C L A R K  S O R L E Y

•   m u s i c   r e c o r d i n g s   •


If I said to you that there were invisible spiders everywhere in the empty spaces around us, that these spiders were undetectable, not amenable to the senses in the way everything else is, then there’s not much you can say to disprove me. You might only conclude that I had finally flipped into weirdness.

You could point out that the burden of proof for an assertion should be on the person who asserts and not on the person who asks for evidence. Certainly it is much harder to verify than to falsify but that’s the deal. Credible reality is constantly up against the scrutiny of scepticism.

Still, there are lots of beliefs held that don’t do well scrutinised. Invisible spiders are everywhere in human discourse. The existence of free will is one of them. There is little to no evidence for such a thing but people, even atheists, widely believe in freedom of the will without question.

If free will does exist it would be an entity that can’t be verified. It would be one of these things which operates outside the laws of physics. Yet it doesn’t make much sense to posit knowledge of things that exist beyond the physical. Such entities can’t be verified OR falsified. They are untestable. No amount of information can prove or disprove them.

If everything in existence is subject to causal physics then how can it be said that anything has genuine freedom? Everything in existence is determined by an infinity of other things all interconnected in a massively complex web.

Understood like this, free will is only a metaphor; it is terminology used to describe the behaviour around choosing. There may be ten things on the menu which you consider before settling on one but the idea that you freely chose it is a logical step too far. You may only mean that nobody held a gun to your head. You chose from several options but that the act of choosing was free, that it somehow defied the laws of physics, is far-fetching.

Does the determinism I am arguing for here need to imply pre-determinism? I’m not sure. There could be a cutting edge for events where an infinite number of possible outcomes offer themselves up only for one to be selected. It may only be in the moment that all is ultimately determined but determined nevertheless and not by anything freely controlled by humans.

That somehow humans might control that selection process with their special will is so unlikely as to be ridiculous.
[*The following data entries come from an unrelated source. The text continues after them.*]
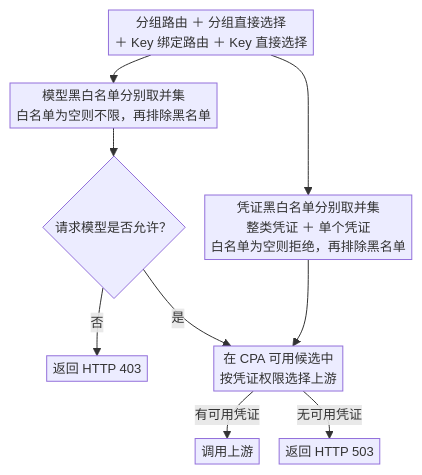
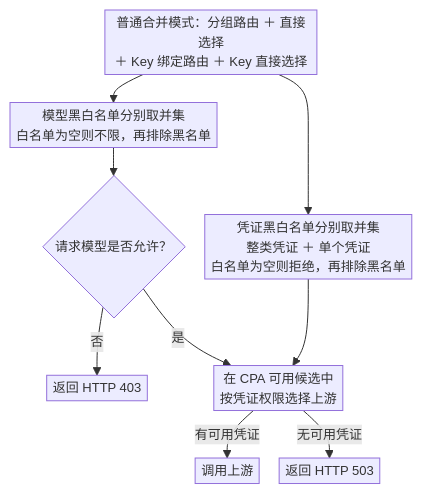
Before and after one commit to CHIMOOO/cpa-plugin-key-billing-manager: the diagram in README.md, drawn with Mermaid. The commit also changed other lines of this file and 5 other files, not shown here.

````diff
--- a/README.md
+++ b/README.md
@@ -195,21 +211,21 @@
 ```mermaid
 ---
 config:
   themeVariables:
     fontSize: "13px"
   flowchart:
     diagramPadding: 4
     nodeSpacing: 20
     rankSpacing: 28
     padding: 3
 ---
 flowchart TB
-    A["分组路由 ＋ 分组直接选择<br/>＋ Key 绑定路由 ＋ Key 直接选择"] --> M["模型黑白名单分别取并集<br/>白名单为空则不限，再排除黑名单"]
+    A["普通合并模式：分组路由 ＋ 直接选择<br/>＋ Key 绑定路由 ＋ Key 直接选择"] --> M["模型黑白名单分别取并集<br/>白名单为空则不限，再排除黑名单"]
     A --> C["凭证黑白名单分别取并集<br/>整类凭证 ＋ 单个凭证<br/>白名单为空则拒绝，再排除黑名单"]
     M --> D{请求模型是否允许？}
     D -- 否 --> R[返回 HTTP 403]
     D -- 是 --> P["在 CPA 可用候选中<br/>按凭证权限选择上游"]
     C --> P
     P -- 有可用凭证 --> U[调用上游]
     P -- 无可用凭证 --> S[返回 HTTP 503]
 ```
````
Those who argue for this usually only attribute such a super-power to homo-sapiens while denying that other sentient beings have it. These other biological forms are too steeped in their instinctual natures apparently.

No, I think the notion of a will which freely roams the spiritual cosmos is another example of hubristic humanity and its quaint pretensions. It is as fanciful as the wildest of myths, about as credible as invisible spiders.

free will  is a metaphor



philosophy • 12.12.10